◆ **Instructions for the task**: Among the lines below, return each one that contains the word "README".

** Task input follows **

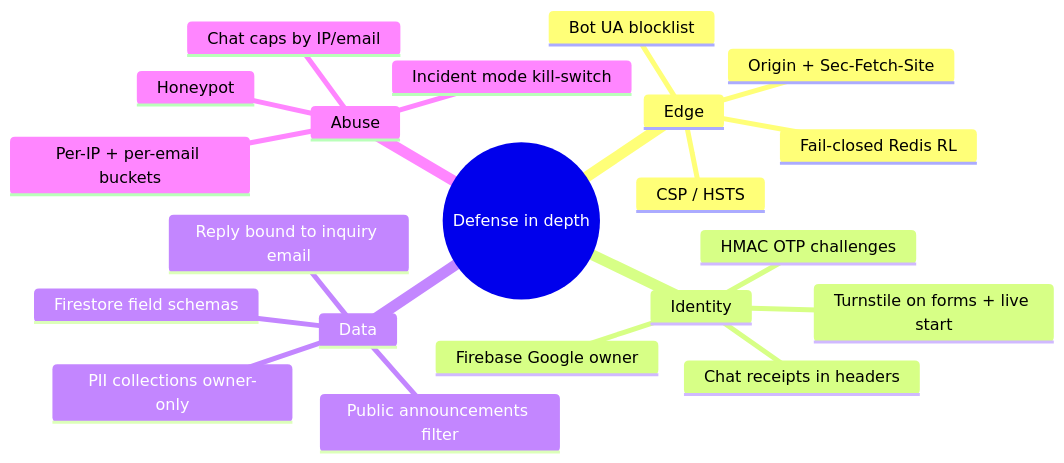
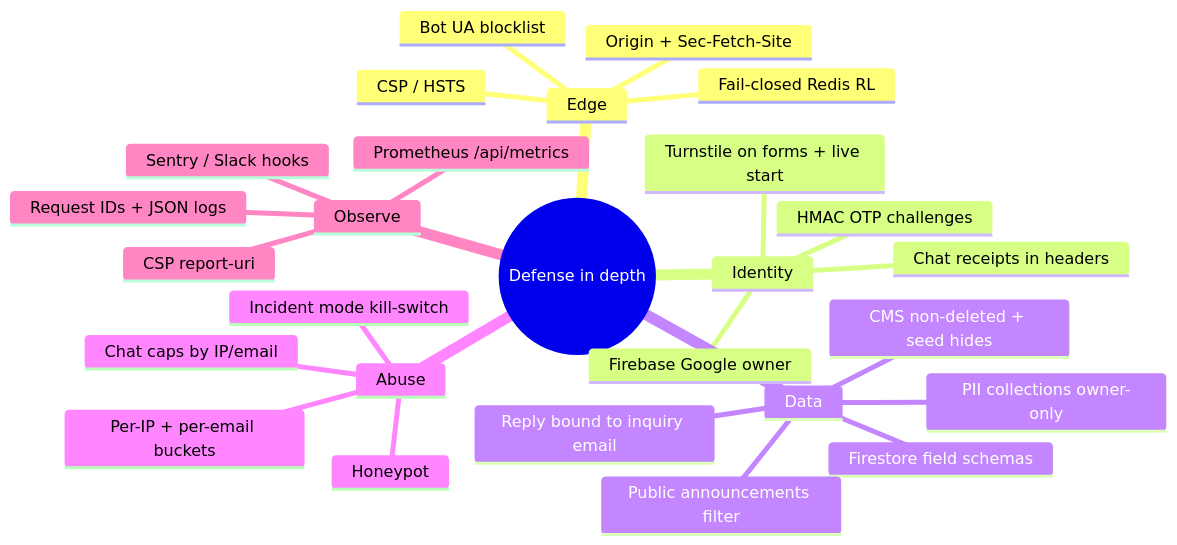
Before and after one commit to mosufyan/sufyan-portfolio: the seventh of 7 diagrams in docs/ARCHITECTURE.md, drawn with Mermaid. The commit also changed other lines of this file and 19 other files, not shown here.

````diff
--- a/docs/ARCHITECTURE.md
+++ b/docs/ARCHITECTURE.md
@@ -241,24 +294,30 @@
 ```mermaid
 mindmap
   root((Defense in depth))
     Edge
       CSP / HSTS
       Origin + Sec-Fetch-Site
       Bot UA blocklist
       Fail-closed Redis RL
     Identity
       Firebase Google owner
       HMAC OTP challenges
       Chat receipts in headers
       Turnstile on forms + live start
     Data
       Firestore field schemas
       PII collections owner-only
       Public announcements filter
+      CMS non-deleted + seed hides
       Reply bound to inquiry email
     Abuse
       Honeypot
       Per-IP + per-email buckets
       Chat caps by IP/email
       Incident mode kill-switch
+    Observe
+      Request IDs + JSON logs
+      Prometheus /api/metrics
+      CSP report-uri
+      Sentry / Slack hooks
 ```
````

** End of Task input **
** Task input follows **

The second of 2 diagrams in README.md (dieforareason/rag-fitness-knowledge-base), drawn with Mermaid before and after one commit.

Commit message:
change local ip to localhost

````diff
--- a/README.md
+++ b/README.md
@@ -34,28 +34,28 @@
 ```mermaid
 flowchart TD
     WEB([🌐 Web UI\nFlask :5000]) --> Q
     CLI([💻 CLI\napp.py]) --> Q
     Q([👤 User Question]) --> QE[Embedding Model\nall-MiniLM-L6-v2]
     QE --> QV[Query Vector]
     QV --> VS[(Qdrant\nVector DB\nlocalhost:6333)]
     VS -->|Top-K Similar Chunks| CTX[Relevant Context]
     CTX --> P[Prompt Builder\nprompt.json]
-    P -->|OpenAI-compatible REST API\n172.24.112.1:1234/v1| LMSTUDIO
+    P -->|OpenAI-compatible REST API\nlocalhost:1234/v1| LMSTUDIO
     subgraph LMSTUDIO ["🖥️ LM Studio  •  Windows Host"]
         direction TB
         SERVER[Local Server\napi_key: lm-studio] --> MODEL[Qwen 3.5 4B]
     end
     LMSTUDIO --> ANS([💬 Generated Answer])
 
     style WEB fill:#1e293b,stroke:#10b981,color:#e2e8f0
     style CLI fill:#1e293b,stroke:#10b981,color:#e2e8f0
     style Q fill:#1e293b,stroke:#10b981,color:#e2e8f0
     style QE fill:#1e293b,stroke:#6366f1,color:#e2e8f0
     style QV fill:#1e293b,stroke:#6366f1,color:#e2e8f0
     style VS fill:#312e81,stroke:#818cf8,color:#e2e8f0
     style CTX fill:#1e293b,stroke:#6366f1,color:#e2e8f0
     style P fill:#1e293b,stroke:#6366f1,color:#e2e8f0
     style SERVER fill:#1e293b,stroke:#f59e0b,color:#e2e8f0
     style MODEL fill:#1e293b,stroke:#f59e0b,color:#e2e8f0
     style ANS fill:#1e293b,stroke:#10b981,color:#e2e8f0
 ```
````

** End of Task input **

◆ **Solution**:
The second of 2 diagrams in README.md (dieforareason/rag-fitness-knowledge-base), drawn with Mermaid before and after one commit.
--- a/README.md
+++ b/README.md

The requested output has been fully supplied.